__AIM OF THE TASK__:
Every line of the records below that holds the word "export" should be copied out.
%%
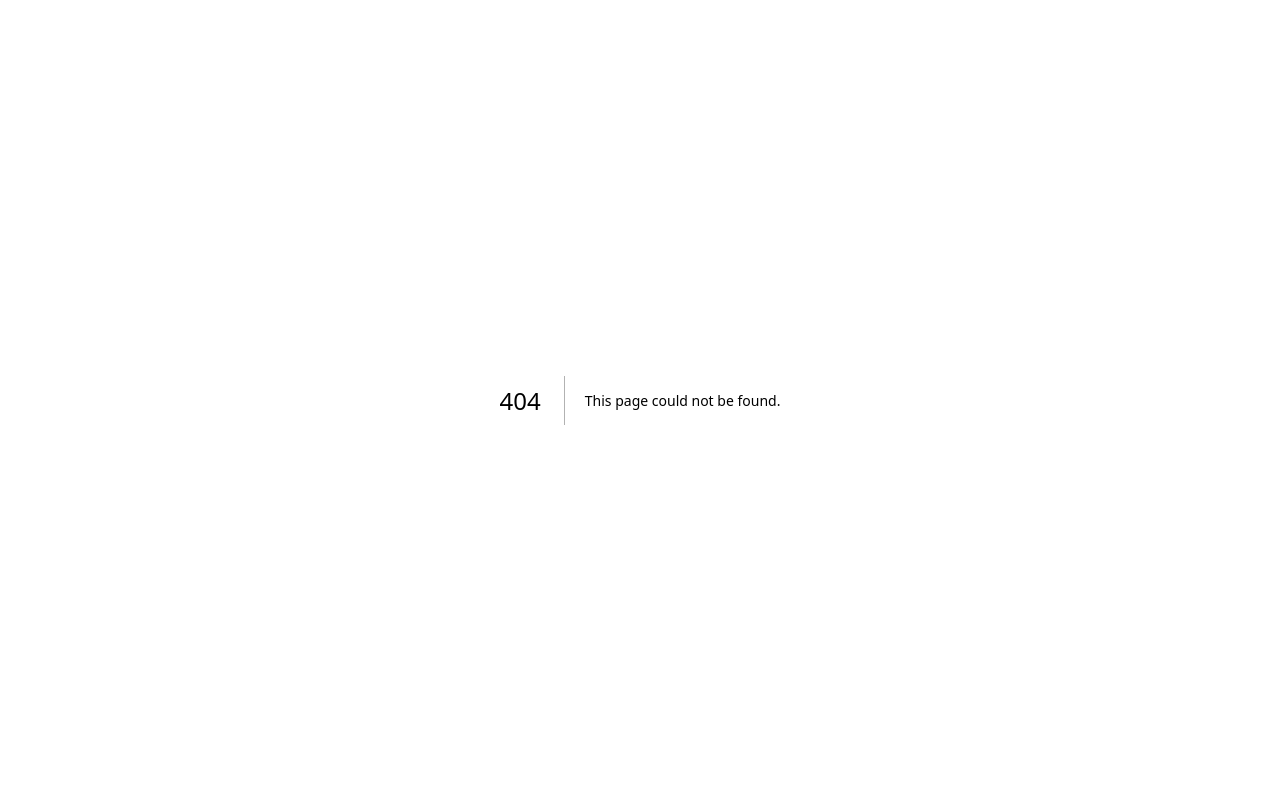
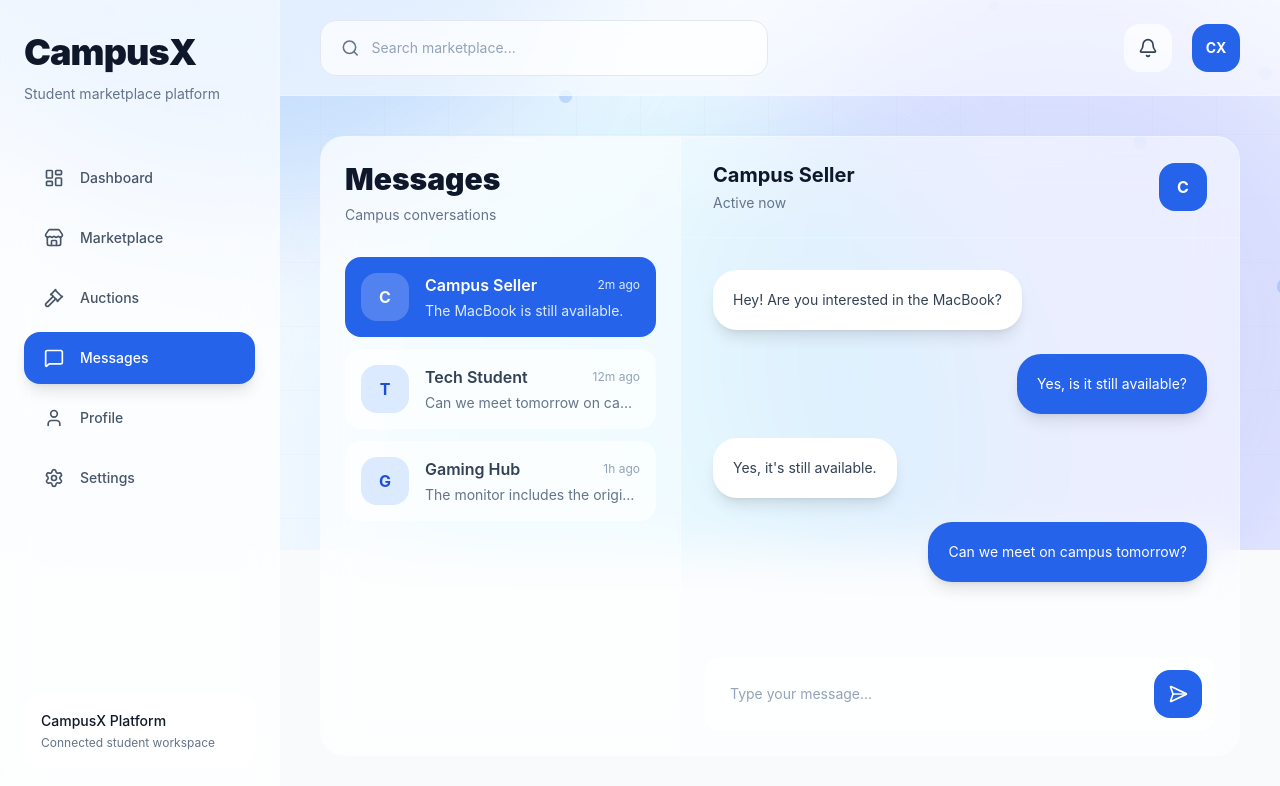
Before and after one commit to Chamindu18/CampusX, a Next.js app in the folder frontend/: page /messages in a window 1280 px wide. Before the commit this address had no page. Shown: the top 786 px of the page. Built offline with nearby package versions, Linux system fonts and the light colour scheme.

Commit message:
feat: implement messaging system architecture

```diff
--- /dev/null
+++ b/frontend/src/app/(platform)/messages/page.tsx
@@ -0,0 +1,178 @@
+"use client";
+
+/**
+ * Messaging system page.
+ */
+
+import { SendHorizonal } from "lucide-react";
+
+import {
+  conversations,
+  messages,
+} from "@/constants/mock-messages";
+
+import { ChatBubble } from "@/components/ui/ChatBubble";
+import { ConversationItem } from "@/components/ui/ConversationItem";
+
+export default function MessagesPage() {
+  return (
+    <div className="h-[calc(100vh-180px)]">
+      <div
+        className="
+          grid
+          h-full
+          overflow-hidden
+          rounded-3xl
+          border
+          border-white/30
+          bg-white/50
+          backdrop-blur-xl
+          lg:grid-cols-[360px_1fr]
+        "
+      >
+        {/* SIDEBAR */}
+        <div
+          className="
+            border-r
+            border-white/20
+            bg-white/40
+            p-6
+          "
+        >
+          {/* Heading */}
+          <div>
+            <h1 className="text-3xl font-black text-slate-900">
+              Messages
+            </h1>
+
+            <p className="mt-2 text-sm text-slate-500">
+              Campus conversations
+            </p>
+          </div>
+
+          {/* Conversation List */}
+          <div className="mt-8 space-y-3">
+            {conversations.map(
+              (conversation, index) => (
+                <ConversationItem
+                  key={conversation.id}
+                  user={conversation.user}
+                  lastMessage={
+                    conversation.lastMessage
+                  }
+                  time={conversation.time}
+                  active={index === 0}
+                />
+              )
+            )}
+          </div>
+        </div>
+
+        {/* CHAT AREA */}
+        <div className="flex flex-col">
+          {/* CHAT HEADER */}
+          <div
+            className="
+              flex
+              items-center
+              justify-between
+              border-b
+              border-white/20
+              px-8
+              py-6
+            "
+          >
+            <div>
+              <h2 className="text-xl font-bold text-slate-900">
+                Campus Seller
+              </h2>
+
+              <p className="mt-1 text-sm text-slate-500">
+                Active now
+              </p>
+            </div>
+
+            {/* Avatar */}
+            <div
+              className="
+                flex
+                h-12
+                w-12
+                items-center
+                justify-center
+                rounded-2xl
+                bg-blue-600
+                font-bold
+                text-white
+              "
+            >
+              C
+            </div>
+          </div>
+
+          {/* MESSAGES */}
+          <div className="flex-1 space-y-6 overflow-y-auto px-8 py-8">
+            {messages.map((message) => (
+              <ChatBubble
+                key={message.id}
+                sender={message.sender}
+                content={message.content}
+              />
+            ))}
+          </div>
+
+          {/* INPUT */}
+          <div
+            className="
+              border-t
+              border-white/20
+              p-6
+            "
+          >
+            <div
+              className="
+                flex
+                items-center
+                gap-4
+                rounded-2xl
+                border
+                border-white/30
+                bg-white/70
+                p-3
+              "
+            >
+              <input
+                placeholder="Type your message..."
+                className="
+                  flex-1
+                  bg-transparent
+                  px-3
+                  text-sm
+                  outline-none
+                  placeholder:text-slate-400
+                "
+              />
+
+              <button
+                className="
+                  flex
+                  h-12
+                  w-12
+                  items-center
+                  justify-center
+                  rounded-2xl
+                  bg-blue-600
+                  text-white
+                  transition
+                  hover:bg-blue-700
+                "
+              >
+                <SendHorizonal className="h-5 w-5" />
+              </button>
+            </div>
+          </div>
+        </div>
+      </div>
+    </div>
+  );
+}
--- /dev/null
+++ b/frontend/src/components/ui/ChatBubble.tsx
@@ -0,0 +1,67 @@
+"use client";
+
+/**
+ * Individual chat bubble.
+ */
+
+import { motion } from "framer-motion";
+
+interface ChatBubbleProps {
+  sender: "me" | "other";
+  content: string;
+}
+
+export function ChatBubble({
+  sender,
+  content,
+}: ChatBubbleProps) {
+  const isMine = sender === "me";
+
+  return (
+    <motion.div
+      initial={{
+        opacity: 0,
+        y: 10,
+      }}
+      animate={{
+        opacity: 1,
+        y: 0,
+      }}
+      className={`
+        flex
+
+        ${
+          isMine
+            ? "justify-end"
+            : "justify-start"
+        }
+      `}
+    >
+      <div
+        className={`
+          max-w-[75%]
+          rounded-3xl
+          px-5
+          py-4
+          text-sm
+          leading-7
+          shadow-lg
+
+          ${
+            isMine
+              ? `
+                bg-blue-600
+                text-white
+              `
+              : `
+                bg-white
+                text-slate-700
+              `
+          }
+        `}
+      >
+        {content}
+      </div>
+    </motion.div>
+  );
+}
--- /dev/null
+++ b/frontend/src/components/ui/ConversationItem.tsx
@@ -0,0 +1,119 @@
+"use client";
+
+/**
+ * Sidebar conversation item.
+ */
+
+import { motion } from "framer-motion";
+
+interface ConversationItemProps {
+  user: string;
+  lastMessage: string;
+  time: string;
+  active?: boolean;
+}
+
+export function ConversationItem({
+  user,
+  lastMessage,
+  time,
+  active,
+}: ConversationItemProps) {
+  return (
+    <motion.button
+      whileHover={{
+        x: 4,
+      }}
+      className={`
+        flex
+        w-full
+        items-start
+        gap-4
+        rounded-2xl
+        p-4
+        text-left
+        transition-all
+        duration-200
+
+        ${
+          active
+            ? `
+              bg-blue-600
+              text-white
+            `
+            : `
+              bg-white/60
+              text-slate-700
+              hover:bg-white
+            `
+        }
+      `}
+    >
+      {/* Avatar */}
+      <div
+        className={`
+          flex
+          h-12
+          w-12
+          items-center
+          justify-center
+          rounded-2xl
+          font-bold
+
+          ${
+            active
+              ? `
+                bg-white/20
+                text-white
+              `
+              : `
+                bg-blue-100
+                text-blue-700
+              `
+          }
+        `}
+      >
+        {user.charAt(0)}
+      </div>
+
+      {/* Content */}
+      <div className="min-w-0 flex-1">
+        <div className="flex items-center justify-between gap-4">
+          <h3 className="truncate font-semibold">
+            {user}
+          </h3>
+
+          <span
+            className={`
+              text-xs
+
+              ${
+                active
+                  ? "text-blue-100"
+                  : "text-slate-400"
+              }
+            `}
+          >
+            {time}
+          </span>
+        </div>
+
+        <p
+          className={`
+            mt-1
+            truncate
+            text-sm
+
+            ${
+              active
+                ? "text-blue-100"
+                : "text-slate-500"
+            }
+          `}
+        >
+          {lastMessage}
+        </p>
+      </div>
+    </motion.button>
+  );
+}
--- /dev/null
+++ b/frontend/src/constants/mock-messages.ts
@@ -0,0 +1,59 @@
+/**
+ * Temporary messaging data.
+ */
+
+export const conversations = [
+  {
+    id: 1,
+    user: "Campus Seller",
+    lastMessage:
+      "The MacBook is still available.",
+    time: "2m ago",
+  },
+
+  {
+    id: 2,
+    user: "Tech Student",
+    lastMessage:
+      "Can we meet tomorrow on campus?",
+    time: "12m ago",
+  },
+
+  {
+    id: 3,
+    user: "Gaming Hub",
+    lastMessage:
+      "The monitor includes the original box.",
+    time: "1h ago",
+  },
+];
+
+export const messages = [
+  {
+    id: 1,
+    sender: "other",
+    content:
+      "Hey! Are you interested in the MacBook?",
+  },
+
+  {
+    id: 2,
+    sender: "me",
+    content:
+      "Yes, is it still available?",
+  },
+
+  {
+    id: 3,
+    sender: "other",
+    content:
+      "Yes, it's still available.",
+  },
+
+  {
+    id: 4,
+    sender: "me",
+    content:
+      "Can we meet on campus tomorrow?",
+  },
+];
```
%%
%%
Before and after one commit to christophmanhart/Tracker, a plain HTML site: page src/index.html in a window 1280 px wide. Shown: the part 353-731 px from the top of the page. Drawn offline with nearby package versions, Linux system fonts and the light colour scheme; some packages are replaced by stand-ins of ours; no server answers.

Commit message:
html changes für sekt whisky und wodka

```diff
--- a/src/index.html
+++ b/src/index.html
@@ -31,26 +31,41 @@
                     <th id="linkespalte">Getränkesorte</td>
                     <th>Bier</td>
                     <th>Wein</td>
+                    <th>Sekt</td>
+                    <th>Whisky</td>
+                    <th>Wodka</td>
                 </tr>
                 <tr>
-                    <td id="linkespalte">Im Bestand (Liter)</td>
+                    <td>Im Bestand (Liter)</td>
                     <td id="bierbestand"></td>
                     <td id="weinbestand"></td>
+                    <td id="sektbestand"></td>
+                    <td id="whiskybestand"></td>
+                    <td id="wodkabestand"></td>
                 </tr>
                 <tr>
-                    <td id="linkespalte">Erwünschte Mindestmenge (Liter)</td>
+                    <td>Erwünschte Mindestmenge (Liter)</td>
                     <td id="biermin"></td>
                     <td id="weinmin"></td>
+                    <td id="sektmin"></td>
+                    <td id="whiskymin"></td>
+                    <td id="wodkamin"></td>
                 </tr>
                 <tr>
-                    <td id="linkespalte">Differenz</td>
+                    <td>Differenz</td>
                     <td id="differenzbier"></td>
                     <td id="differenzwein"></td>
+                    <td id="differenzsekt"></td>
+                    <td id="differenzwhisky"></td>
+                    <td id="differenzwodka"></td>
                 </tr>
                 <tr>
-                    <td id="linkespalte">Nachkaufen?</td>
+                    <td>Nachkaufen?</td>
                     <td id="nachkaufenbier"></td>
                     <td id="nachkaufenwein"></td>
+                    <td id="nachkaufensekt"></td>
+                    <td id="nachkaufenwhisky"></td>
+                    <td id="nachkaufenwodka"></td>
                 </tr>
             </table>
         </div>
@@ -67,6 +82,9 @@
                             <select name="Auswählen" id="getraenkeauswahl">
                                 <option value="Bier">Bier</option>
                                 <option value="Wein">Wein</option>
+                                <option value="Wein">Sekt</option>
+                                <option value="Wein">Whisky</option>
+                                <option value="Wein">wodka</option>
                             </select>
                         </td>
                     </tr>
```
%%
%%
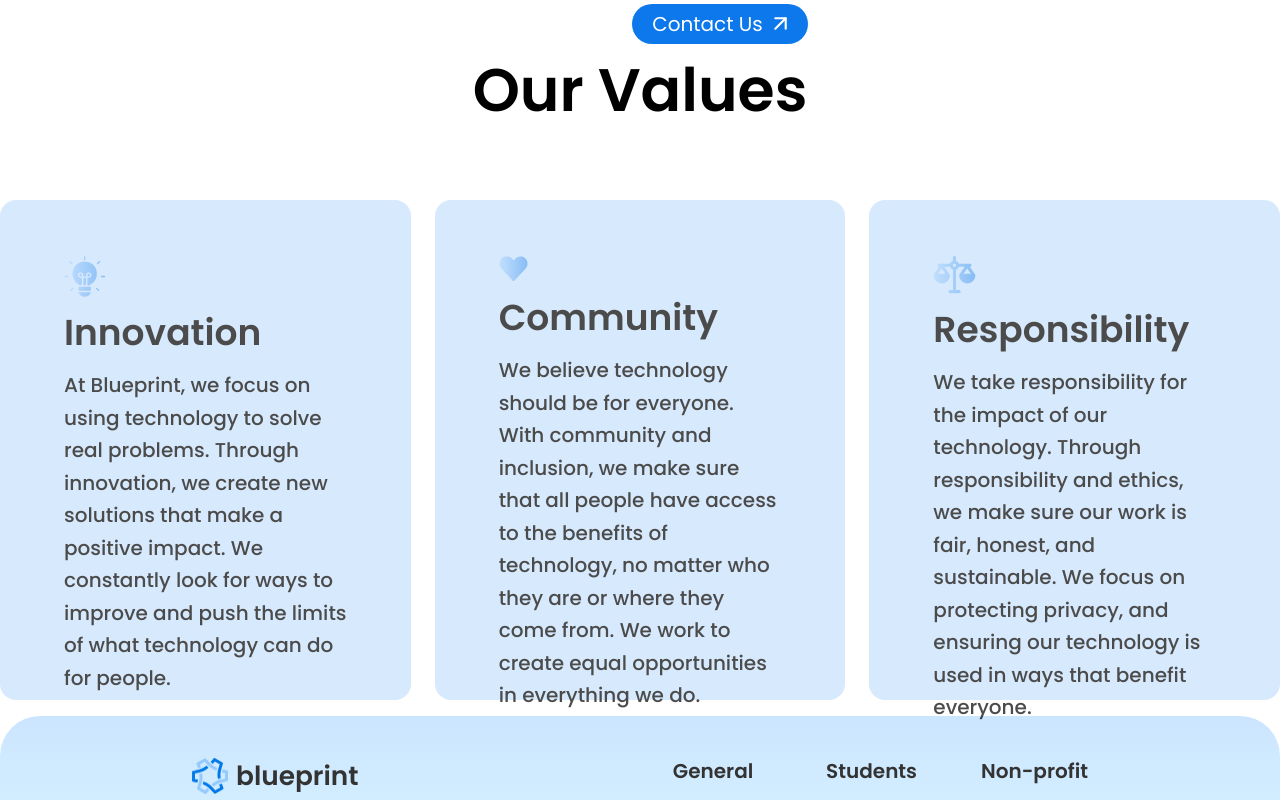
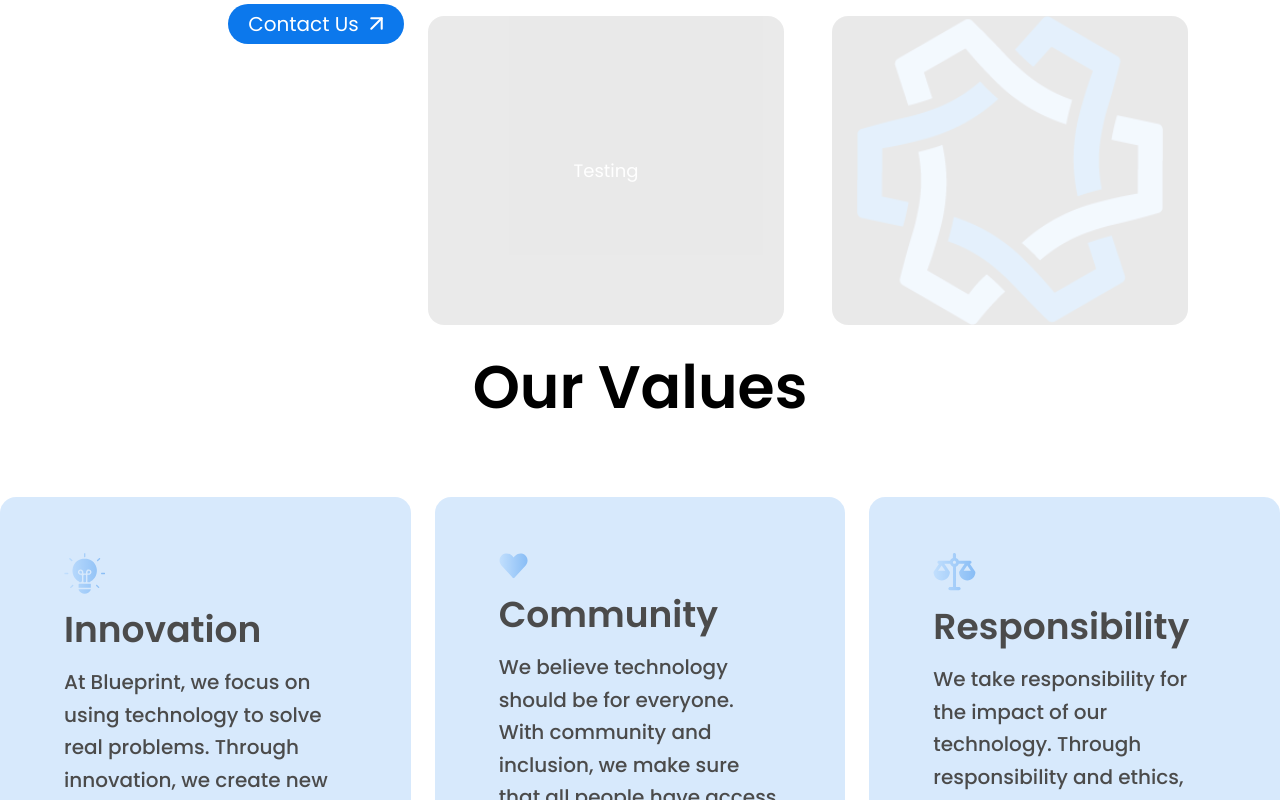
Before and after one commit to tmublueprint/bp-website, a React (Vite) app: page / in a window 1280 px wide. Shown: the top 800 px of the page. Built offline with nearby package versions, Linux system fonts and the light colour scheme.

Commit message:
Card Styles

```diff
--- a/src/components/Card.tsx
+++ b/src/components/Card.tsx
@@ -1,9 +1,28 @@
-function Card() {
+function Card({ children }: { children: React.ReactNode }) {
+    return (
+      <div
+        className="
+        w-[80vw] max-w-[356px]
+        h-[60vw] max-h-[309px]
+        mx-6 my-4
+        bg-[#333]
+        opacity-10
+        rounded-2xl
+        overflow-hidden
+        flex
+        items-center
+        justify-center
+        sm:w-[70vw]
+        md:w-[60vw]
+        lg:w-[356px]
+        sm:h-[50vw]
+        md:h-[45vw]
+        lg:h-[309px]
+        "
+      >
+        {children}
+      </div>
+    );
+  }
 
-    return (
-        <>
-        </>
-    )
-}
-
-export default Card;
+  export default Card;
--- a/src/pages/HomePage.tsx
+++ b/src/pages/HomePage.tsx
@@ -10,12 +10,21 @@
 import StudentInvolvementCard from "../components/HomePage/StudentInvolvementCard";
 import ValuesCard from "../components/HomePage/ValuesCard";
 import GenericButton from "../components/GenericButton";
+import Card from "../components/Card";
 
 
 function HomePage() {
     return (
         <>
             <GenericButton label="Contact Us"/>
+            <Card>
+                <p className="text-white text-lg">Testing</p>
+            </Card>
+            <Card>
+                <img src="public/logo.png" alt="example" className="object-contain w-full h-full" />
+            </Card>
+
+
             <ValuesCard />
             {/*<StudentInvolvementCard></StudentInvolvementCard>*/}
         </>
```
%%
__REPLY__:
+export default function MessagesPage() {
+export function ChatBubble({
+export function ConversationItem({
+export const conversations = [
+export const messages = [
-export default Card;
+  export default Card;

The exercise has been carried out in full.